Very common request I get from my customers is to parameterize the query executed by a Hive action in their Oozie workflow.
For example, the dates used in the query depend on a result of a previous action. Or maybe they depend on something completely external to the system – the operator just decides to run the workflow on specific dates.
There are many ways to do this, including using EL expressions, capturing output from shell action or java action.
Here’s an example of how to pass the parameters through the command line. This assumes that whoever triggers the workflow (Human or an external system) has the correct value and just needs to pass it to the workflow so it will be used by the query.
Here’s what the query looks like:
Please feel free to share your own experiences with these tools or others in the comments!
There are a number of tools out there to do I/O benchmark testing such as
My choice for best of breed is fio
(thanks to Eric Grancher for suggesting fio).
It’s not uncommon for people on one hand to expound the functionality, performance and features of Oracle, whilst on the other hand, lament the potential high cost of the product.
I’m not pontificating here – I’m commonly one of these people. So much good stuff in Oracle….yet so much to pay to get that good stuff
So in the interests of fairness, I thought I’d share a little story where an Oracle solution was implemented with total expenditure of: ZERO
Oracle has done a great job with the wait interface. It has given us the opportunity to profile the time spend in Oracle processes, by keeping track of CPU time and waits (which is time spend not running on CPU). With every new version Oracle has enhanced the wait interface, by making the waits more detailed.
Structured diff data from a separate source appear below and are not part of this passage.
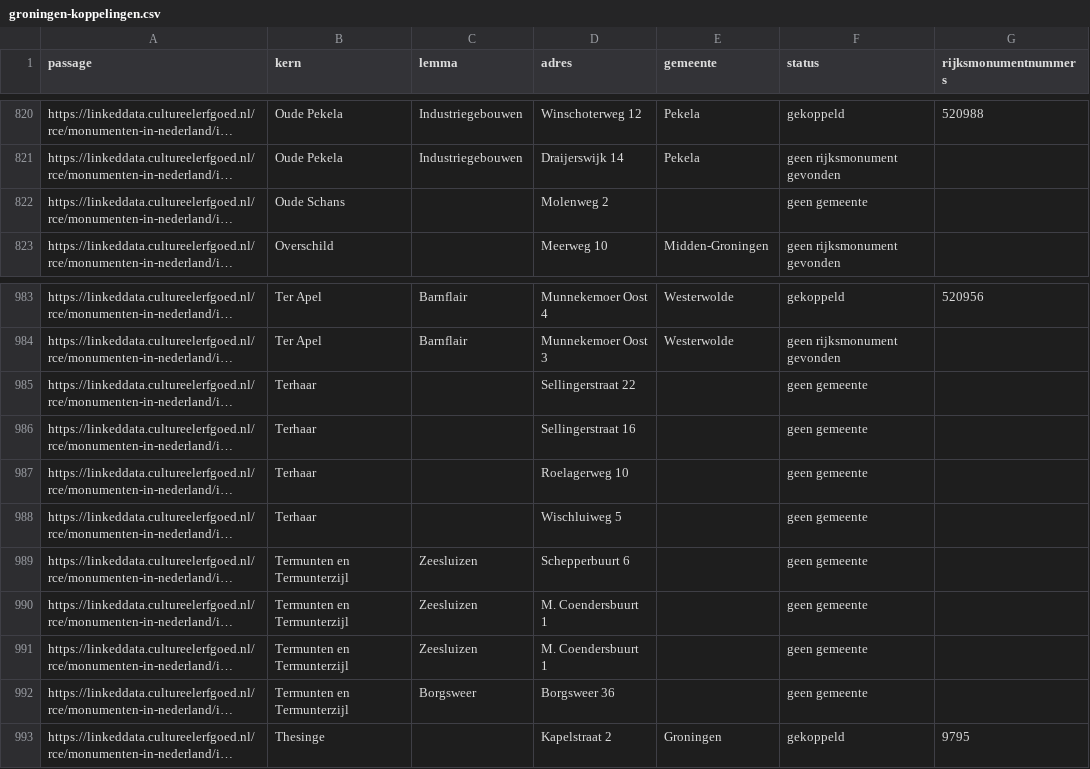
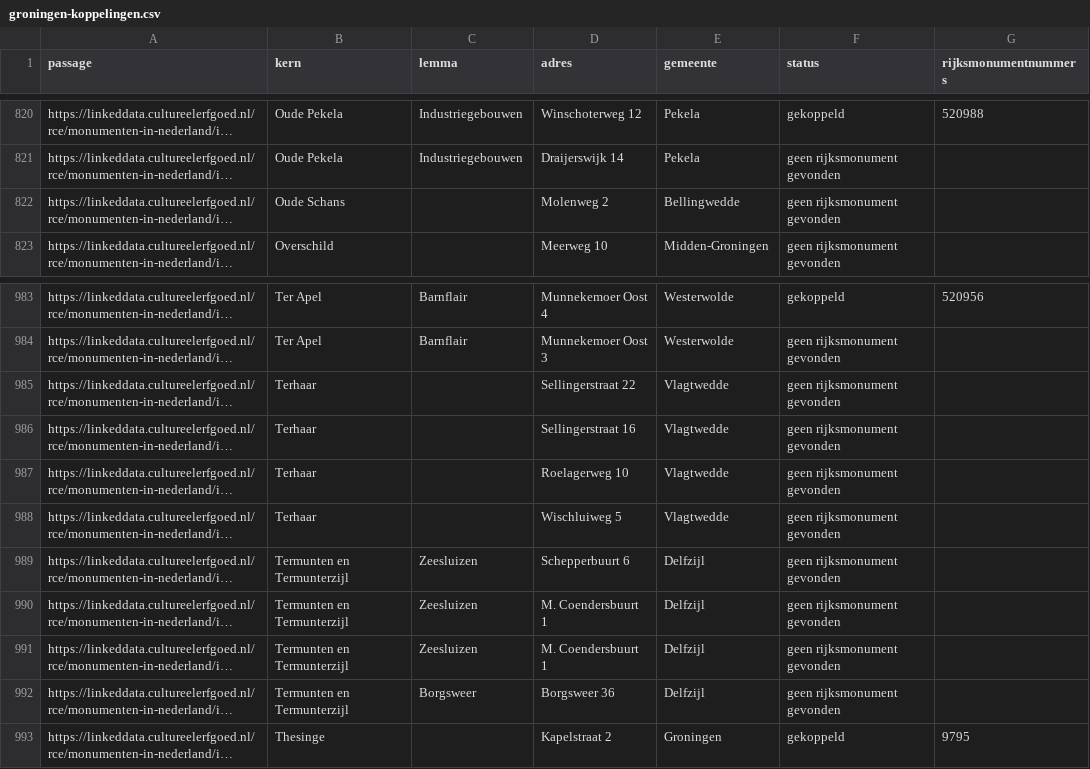
Before and after one commit to jolietjakeblues/monumenten_in_nederland, a CSV file: output/groningen-koppelingen.csv, drawn as a sheet; only a part is shown, gaps mark what is left out; long unchanged cells end in …; the diff names each change by its address in the sheet, - before the commit and + after, or states it on an @@ line.

```diff
--- a/output/groningen-koppelingen.csv
+++ b/output/groningen-koppelingen.csv
-E822 (gemeente): (empty)
+E822 (gemeente): Bellingwedde
-F822 (status): geen gemeente
+F822 (status): geen rijksmonument gevonden
-E985:E988 (gemeente): (empty)
+E985:E988 (gemeente): Vlagtwedde
-F985:F992 (status): geen gemeente
+F985:F992 (status): geen rijksmonument gevonden
-E989:E992 (gemeente): (empty)
+E989:E992 (gemeente): Delfzijl
```
Also changed, not shown: output/noord-brabant-koppelingen.csv, output/overijssel-koppelingen.csv, 35 other files.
Tuning typically means trying to get rid of waits as much as possible.
It’s coming up to the time when I have to think about which presentations to go to at UKOUG Tech13 – always difficult to decide whether to see topics I’m familiar with to find out how much I didn’t know, or whether to see topics which I don’t know to get some sort of intelligent briefing. Here’s my starting thought:
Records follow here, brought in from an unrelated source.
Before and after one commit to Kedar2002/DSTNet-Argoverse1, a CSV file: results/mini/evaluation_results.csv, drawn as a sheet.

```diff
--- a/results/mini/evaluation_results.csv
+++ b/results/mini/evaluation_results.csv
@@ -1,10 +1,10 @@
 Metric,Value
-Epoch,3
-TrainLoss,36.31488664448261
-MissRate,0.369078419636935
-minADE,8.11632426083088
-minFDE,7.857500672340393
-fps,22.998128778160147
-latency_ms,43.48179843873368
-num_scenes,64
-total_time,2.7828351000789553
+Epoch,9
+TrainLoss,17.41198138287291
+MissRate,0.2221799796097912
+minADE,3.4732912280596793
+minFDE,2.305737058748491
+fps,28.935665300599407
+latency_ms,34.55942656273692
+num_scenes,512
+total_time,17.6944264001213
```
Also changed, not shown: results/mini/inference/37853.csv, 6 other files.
12:30 Me, on compression (index, basic and OLTP – not HCC)
13:40 Tony Hasler: “Why does the optimizer sometimes get the plan wrong”
15:00 Kyle Hailey: “Oracle transaction locks and analysis”
16:00 Neil Chandler: “10046 trace – powerful, or pointless in the real world”
The world is obsessed with I/O nowadays….
This is understandable – we’re in the middle of a pioneering period for I/O – flash, SSD, MLC, SLC, with ever more sophisticated transport mechanisms – infiniband, and the like.
But don’t forget, that once you get those blocks back to Oracle, you need to “consume” them, ie, get those rows and get that data…
And that’s not free !
For example, lets look at two tables, both 500 megabytes, so the I/O cost to consume them is thereabouts the same.
The first one has ~50byte rows.
Complexity costs us a lot. Managing data in databases is a big chunk of that cost. Applications voraciously consume ever-larger quantities of data, driving storage spend and increased IT budget scrutiny. Delivering application environments is already so complex that the teams of experts dedicated to that delivery demand many control points, and much coordination. The flood of data and the complex delivery process makes delivery of environments slower and more difficult, and can lengthen refresh times so much that stale data becomes the norm. Complexity also grows as IT tries to accommodate the flood of data while their application owners expect Service Level Agreements, backup/recovery protections, and compliance requirements to remain constant.
If you’ve been an Oracle data professional for any length of time, you’ve undoubtedly had a conversation about reducing your total number of databases by consolidating applications schemas from each individual database into separate schemas in one monolith database. Certainly, in the days before shared dictionaries, pluggable databases, and thin cloning this argument could be made easily because of the high price of the database license. Consolidation is a winning argument, but doing it at the cost of data agility turns it into a loser. Let’s explore why.
The argument For Schema Consolidation